Restate the records in full, so that each line matches the original exactly.

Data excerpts

*** Block opens ***

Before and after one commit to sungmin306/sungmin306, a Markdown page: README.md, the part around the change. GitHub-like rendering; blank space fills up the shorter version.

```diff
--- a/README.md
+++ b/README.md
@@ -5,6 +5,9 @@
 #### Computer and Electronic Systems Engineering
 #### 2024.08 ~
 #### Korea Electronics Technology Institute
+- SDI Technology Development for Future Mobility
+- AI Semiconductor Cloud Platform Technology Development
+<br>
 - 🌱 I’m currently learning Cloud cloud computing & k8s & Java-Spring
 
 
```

*** Block closes ***

- Task answer
Before and after one commit to sungmin306/sungmin306, a Markdown page: README.md, the part around the change. GitHub-like rendering; blank space fills up the shorter version.

```diff
--- a/README.md
+++ b/README.md
@@ -5,6 +5,9 @@
 #### Computer and Electronic Systems Engineering
 #### 2024.08 ~
 #### Korea Electronics Technology Institute
+- SDI Technology Development for Future Mobility
+- AI Semiconductor Cloud Platform Technology Development
+<br>
 - 🌱 I’m currently learning Cloud cloud computing & k8s & Java-Spring
 
 
```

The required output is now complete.